“These tenants should discuss their specific situations directly with their landlords, who will consider them on a case-by-case basis without reference to the retail tenant assistance and relief guidelines.
“Adding to its far-reaching relief impacts, the PI Group is committed to continuing paying its suppliers in full, including cleaning and security providers, and taking on the increased cost of enhanced hygiene to protect against the spread of Covid-19. This is helping to preserve thousands of jobs nationwide,” it added.
“The PI Group is also paying its rates and taxes, which are vital in supporting the sustainability of municipalities countrywide and by extension supporting the grass level communities and households among which both property and retail sectors conduct business,” it noted.
The landlord alliance has also stipulated that as part of its assistance and relief guidelines, all tenants with accounts in good standing at 29 February 2020, will not be evicted during the lockdown period and will qualify for some form of assistance from participating landlords.
“Retailers would need to apply to their landlords directly for assistance. Each participating landlord can offer additional relief and support on a case-by-case basis at their discretion. However, the guideline for retail SMMEs is the minimum that qualifying retailers can expect from participating landlords,” it said.

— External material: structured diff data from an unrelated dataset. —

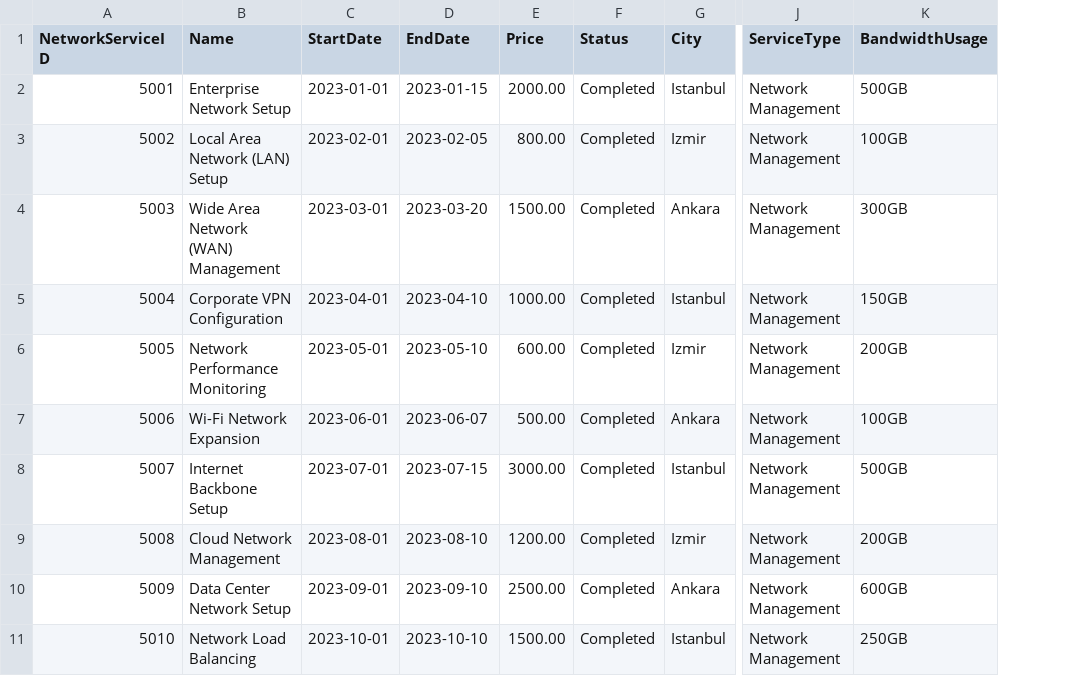
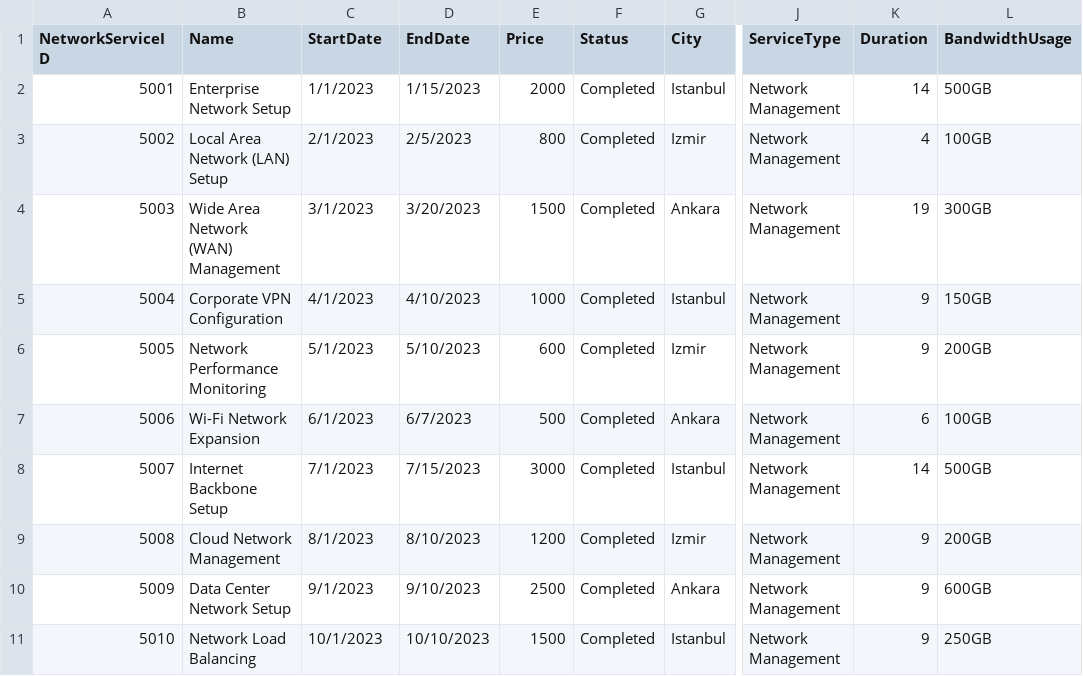
Before and after one commit to Pirate-960/Database-Systems-Project, a CSV file: Phase (3) - Logical database design and mapping & Physical design and database implementation/Data/CSV Format/Post-Processing Phase - Information/NetworkManagementService.csv, drawn as a sheet; only a part is shown, gaps mark what is left out; the diff covers the shown part only; the diff names each change by its address in the sheet, - before the commit and + after, or states it on an @@ line.

```diff
--- a/Phase (3) - Logical database design and mapping & Physical design and database implementation/Data/CSV Format/Post-Processing Phase - Information/NetworkManagementService.csv
+++ b/Phase (3) - Logical database design and mapping & Physical design and database implementation/Data/CSV Format/Post-Processing Phase - Information/NetworkManagementService.csv
+column K (Duration), rows 2-11: 14 | 4 | 19 | 9 | 9 | 6 | 14 | 9 | 9 | 9
-C2 (StartDate): 2023-01-01
+C2 (StartDate): 1/1/2023
-D2 (EndDate): 2023-01-15
+D2 (EndDate): 1/15/2023
-E2 (Price): 2000.00
+E2 (Price): 2000
-C3 (StartDate): 2023-02-01
+C3 (StartDate): 2/1/2023
-D3 (EndDate): 2023-02-05
+D3 (EndDate): 2/5/2023
-E3 (Price): 800.00
+E3 (Price): 800
-C4 (StartDate): 2023-03-01
+C4 (StartDate): 3/1/2023
-D4 (EndDate): 2023-03-20
+D4 (EndDate): 3/20/2023
-E4 (Price): 1500.00
+E4 (Price): 1500
-C5 (StartDate): 2023-04-01
+C5 (StartDate): 4/1/2023
-D5 (EndDate): 2023-04-10
+D5 (EndDate): 4/10/2023
-E5 (Price): 1000.00
+E5 (Price): 1000
-C6 (StartDate): 2023-05-01
+C6 (StartDate): 5/1/2023
-D6 (EndDate): 2023-05-10
+D6 (EndDate): 5/10/2023
-E6 (Price): 600.00
+E6 (Price): 600
-C7 (StartDate): 2023-06-01
+C7 (StartDate): 6/1/2023
-D7 (EndDate): 2023-06-07
+D7 (EndDate): 6/7/2023
-E7 (Price): 500.00
+E7 (Price): 500
-C8 (StartDate): 2023-07-01
+C8 (StartDate): 7/1/2023
-D8 (EndDate): 2023-07-15
+D8 (EndDate): 7/15/2023
-E8 (Price): 3000.00
+E8 (Price): 3000
-C9 (StartDate): 2023-08-01
+C9 (StartDate): 8/1/2023
-D9 (EndDate): 2023-08-10
+D9 (EndDate): 8/10/2023
-E9 (Price): 1200.00
+E9 (Price): 1200
-C10 (StartDate): 2023-09-01
+C10 (StartDate): 9/1/2023
-D10 (EndDate): 2023-09-10
+D10 (EndDate): 9/10/2023
-E10 (Price): 2500.00
+E10 (Price): 2500
-C11 (StartDate): 2023-10-01
+C11 (StartDate): 10/1/2023
-D11 (EndDate): 2023-10-10
+D11 (EndDate): 10/10/2023
-E11 (Price): 1500.00
+E11 (Price): 1500
```
Also changed, not shown: 45 edited cells elsewhere in this file, Phase (3) - Logical database design and mapping & Physical design and database implementation/Data/CSV Format/Post-Processing Phase - Information/CloudSolutionService.csv, Phase (3) - Logical database design and mapping & Physical design and database implementation/Data/CSV Format/Post-Processing Phase - Information/HardwareRepairService.csv, 4 other files.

De Klerk says the updated retailer assistance and relief guidelines will come at an enormous cost to the property industry, which faces its own “ominous” set of challenges.
“SA’s property sector has voluntarily committed to the relief guidelines even though it hasn’t received any sources of relief, and we’re shouldering our share of the pain,” he adds.
“We are paying our full obligations while giving retail tenants substantial discounts and we have gone as far as we can in assisting retail tenants with our updated proposal. Our entire value chain is only as strong as the weakest link. If all the pressure continues to be placed on a single link, it will break and result in systemic collapse that will be felt in every household in SA,” De Klerk says.